### Material to process ###

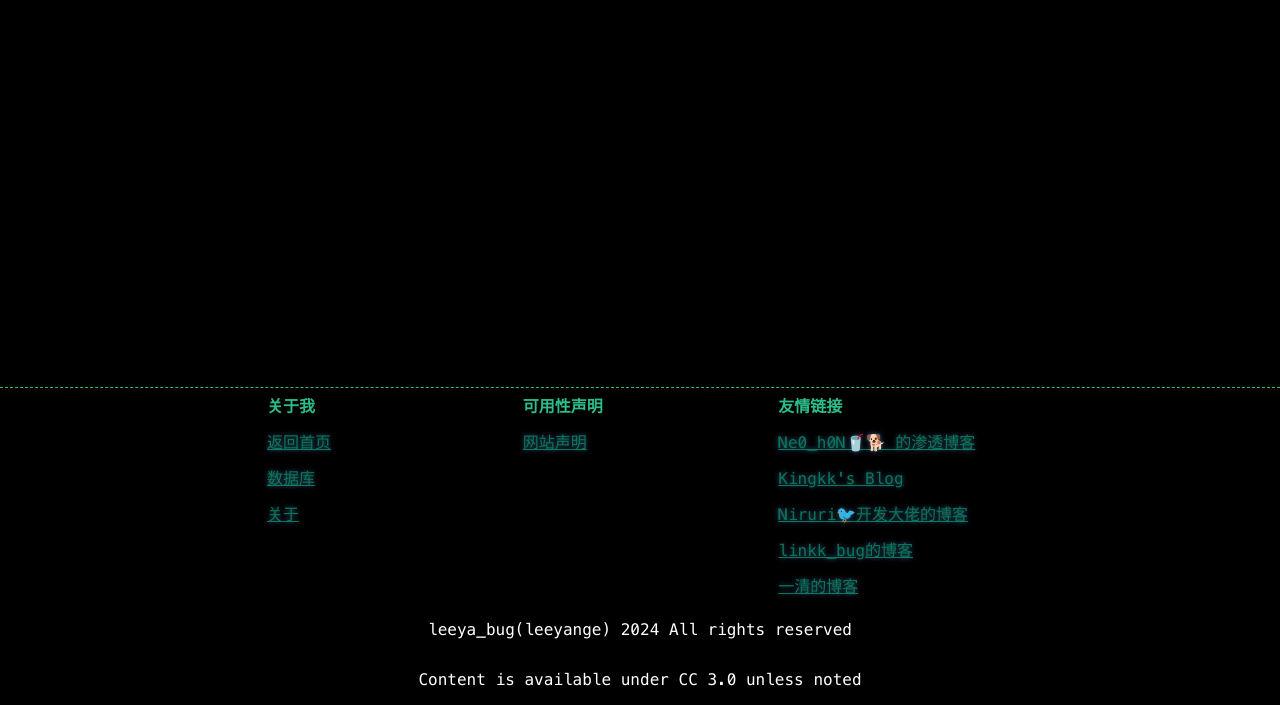
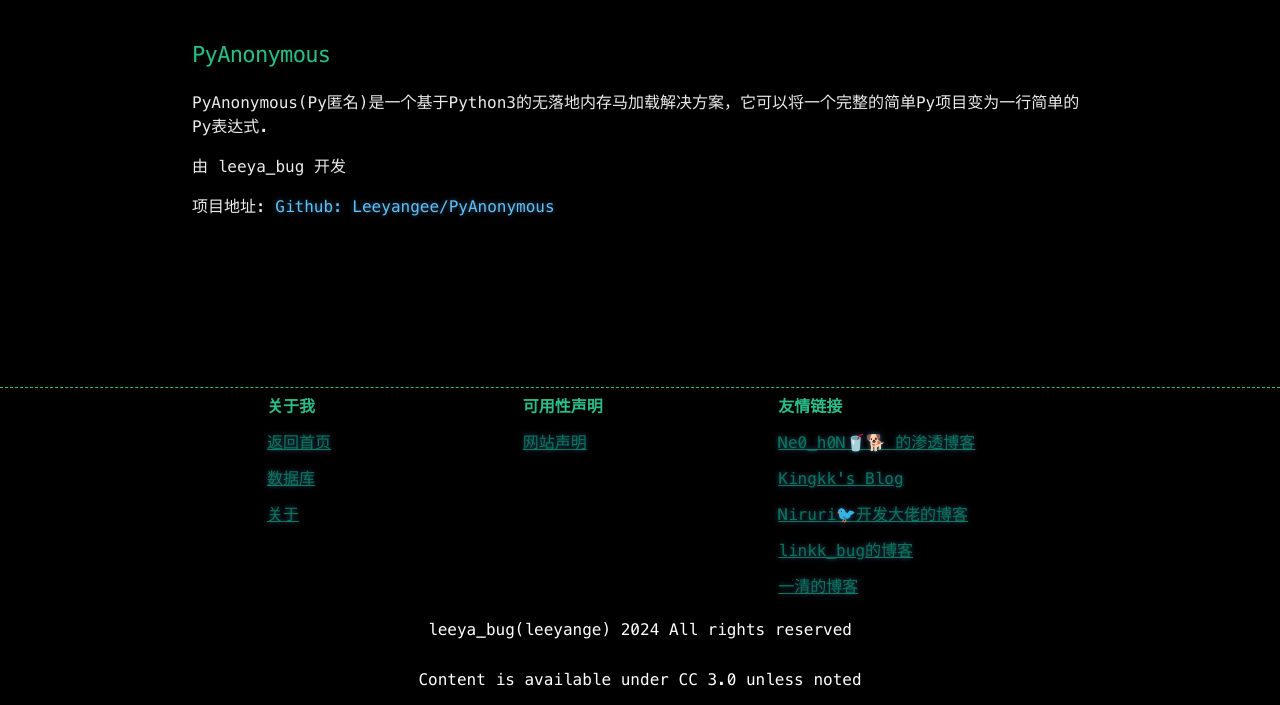
Before and after one commit to Leeyangee/leeyangee.github.io, a Jekyll site: the page built from opensource.md, in a window 1280 px wide. Shown: the part 463-1168 px from the top of the page. Built offline with Jekyll 4.4.1, drawn with Linux system fonts in a browser that asks for light colours; some web fonts are replaced.

Commit message:
Update opensource.md

```diff
--- a/opensource.md
+++ b/opensource.md
@@ -2,3 +2,11 @@
 layout: page
 title: 开源工作
 ---
+
+## [](#header-3)PyAnonymous
+
+PyAnonymous(Py匿名)是一个基于Python3的无落地内存马加载解决方案，它可以将一个完整的简单Py项目变为一行简单的Py表达式.
+
+由 leeya_bug 开发
+
+项目地址: <a href="https://github.com/Leeyangee/PyAnonymous">Github: Leeyangee/PyAnonymous</a>
```
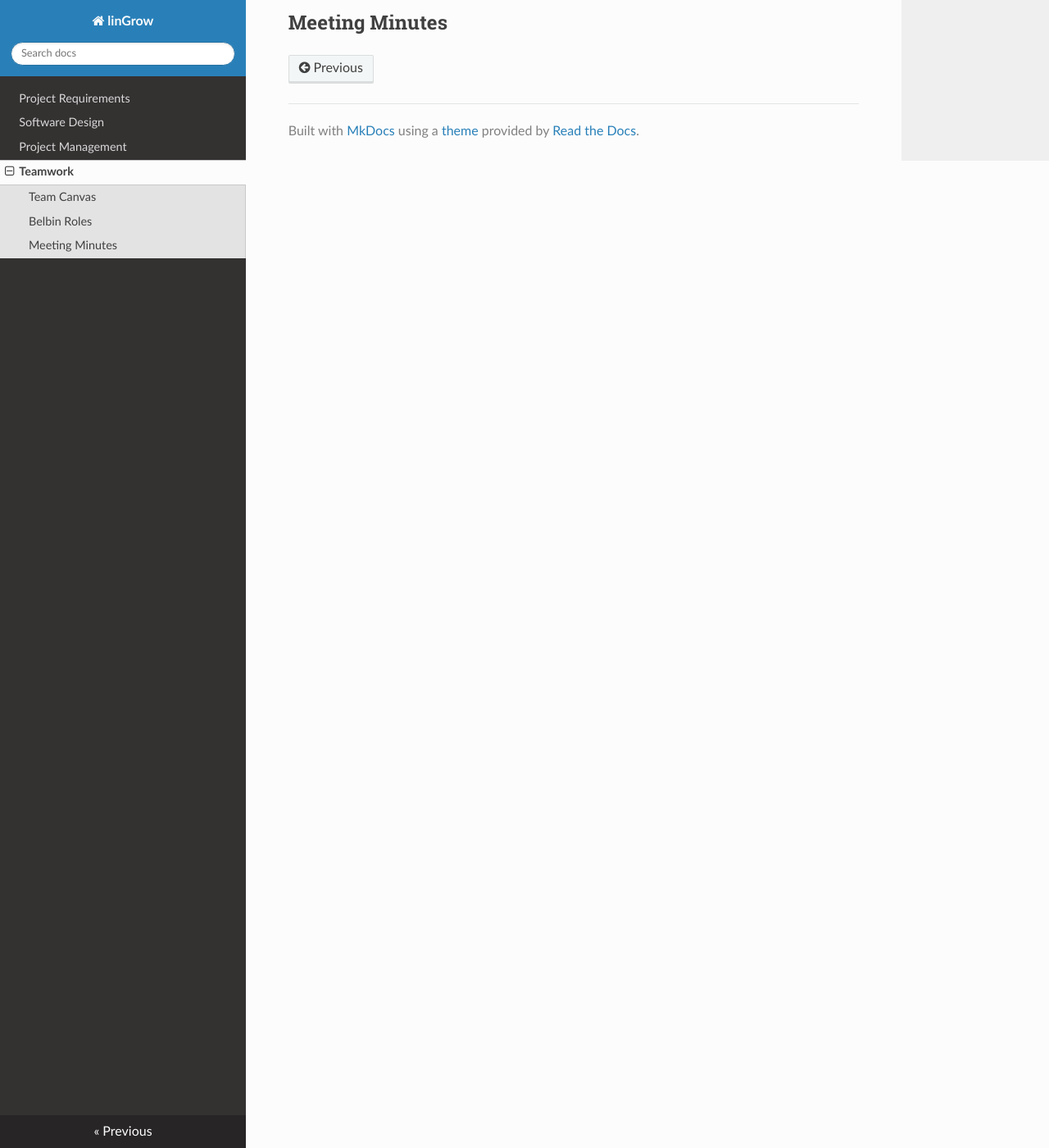
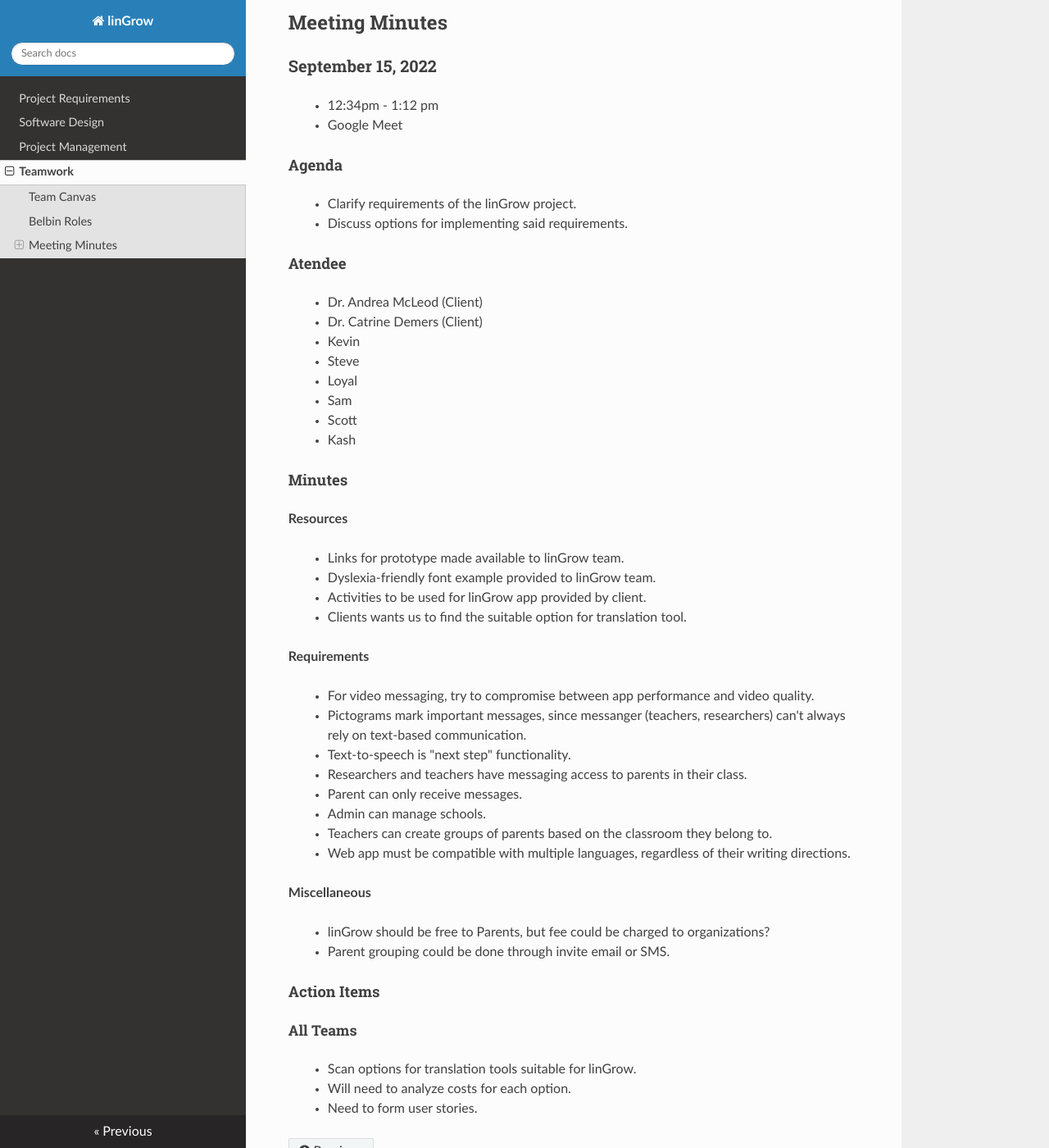
Before and after one commit to UAlbertaSu/linGrow, an MkDocs documentation site: the page built from docs/teamwork.md, in a window 1280 px wide and 1400 px high, scrolled down 2012 px. Shown: the whole window at 82% size. Built offline with MkDocs 1.6.1, drawn with Linux system fonts in a browser that asks for light colours; nearby versions of some CDN libraries.

Commit message:
w/ meeting minute

```diff
--- a/docs/teamwork.md
+++ b/docs/teamwork.md
@@ -25,3 +25,57 @@
 ---
 
 ## Meeting Minutes
+
+### September 15, 2022
+
+> * 12:34pm - 1:12 pm
+> * Google Meet
+
+#### Agenda
+
+> * Clarify requirements of the linGrow project.
+> * Discuss options for implementing said requirements.
+
+#### Atendee
+
+> * Dr. Andrea McLeod (Client)
+> * Dr. Catrine Demers (Client)
+> * Kevin
+> * Steve
+> * Loyal
+> * Sam
+> * Scott
+> * Kash
+
+#### Minutes
+
+**Resources**
+
+> * Links for prototype made available to linGrow team.
+> * Dyslexia-friendly font example provided to linGrow team.
+> * Activities to be used for linGrow app provided by client.
+> * Clients wants us to find the suitable option for translation tool.
+
+**Requirements**
+
+> * For video messaging, try to compromise between app performance and video quality.
+> * Pictograms mark important messages, since messanger (teachers, researchers) can't always rely on text-based communication.
+> * Text-to-speech is "next step" functionality.
+> * Researchers and teachers have messaging access to parents in their class.
+> * Parent can only receive messages.
+> * Admin can manage schools.
+> * Teachers can create groups of parents based on the classroom they belong to.
+> * Web app must be compatible with multiple languages, regardless of their writing directions.
+
+**Miscellaneous**
+
+> * linGrow should be free to Parents, but fee could be charged to organizations?
+> * Parent grouping could be done through invite email or SMS.
+
+#### Action Items
+
+##### All Teams
+
+> * Scan options for translation tools suitable for linGrow.
+> * Will need to analyze costs for each option.
+> * Need to form user stories.
```
Also changed, not shown: docs/index.md (+1 -1 lines), site/index.html, site/search/search_index.json, site/sitemap.xml, site/teamwork/index.html, 1 other file.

###

• Activity:
Could you copy the data above exactly, leaving the pictures out?

• Answer space:
Before and after one commit to Leeyangee/leeyangee.github.io, a Jekyll site: the page built from opensource.md, in a window 1280 px wide. Shown: the part 463-1168 px from the top of the page. Built offline with Jekyll 4.4.1, drawn with Linux system fonts in a browser that asks for light colours; some web fonts are replaced.

Commit message:
Update opensource.md

```diff
--- a/opensource.md
+++ b/opensource.md
@@ -2,3 +2,11 @@
 layout: page
 title: 开源工作
 ---
+
+## [](#header-3)PyAnonymous
+
+PyAnonymous(Py匿名)是一个基于Python3的无落地内存马加载解决方案，它可以将一个完整的简单Py项目变为一行简单的Py表达式.
+
+由 leeya_bug 开发
+
+项目地址: <a href="https://github.com/Leeyangee/PyAnonymous">Github: Leeyangee/PyAnonymous</a>
```
Before and after one commit to UAlbertaSu/linGrow, an MkDocs documentation site: the page built from docs/teamwork.md, in a window 1280 px wide and 1400 px high, scrolled down 2012 px. Shown: the whole window at 82% size. Built offline with MkDocs 1.6.1, drawn with Linux system fonts in a browser that asks for light colours; nearby versions of some CDN libraries.

Commit message:
w/ meeting minute

```diff
--- a/docs/teamwork.md
+++ b/docs/teamwork.md
@@ -25,3 +25,57 @@
 ---
 
 ## Meeting Minutes
+
+### September 15, 2022
+
+> * 12:34pm - 1:12 pm
+> * Google Meet
+
+#### Agenda
+
+> * Clarify requirements of the linGrow project.
+> * Discuss options for implementing said requirements.
+
+#### Atendee
+
+> * Dr. Andrea McLeod (Client)
+> * Dr. Catrine Demers (Client)
+> * Kevin
+> * Steve
+> * Loyal
+> * Sam
+> * Scott
+> * Kash
+
+#### Minutes
+
+**Resources**
+
+> * Links for prototype made available to linGrow team.
+> * Dyslexia-friendly font example provided to linGrow team.
+> * Activities to be used for linGrow app provided by client.
+> * Clients wants us to find the suitable option for translation tool.
+
+**Requirements**
+
+> * For video messaging, try to compromise between app performance and video quality.
+> * Pictograms mark important messages, since messanger (teachers, researchers) can't always rely on text-based communication.
+> * Text-to-speech is "next step" functionality.
+> * Researchers and teachers have messaging access to parents in their class.
+> * Parent can only receive messages.
+> * Admin can manage schools.
+> * Teachers can create groups of parents based on the classroom they belong to.
+> * Web app must be compatible with multiple languages, regardless of their writing directions.
+
+**Miscellaneous**
+
+> * linGrow should be free to Parents, but fee could be charged to organizations?
+> * Parent grouping could be done through invite email or SMS.
+
+#### Action Items
+
+##### All Teams
+
+> * Scan options for translation tools suitable for linGrow.
+> * Will need to analyze costs for each option.
+> * Need to form user stories.
```
Also changed, not shown: docs/index.md (+1 -1 lines), site/index.html, site/search/search_index.json, site/sitemap.xml, site/teamwork/index.html, 1 other file.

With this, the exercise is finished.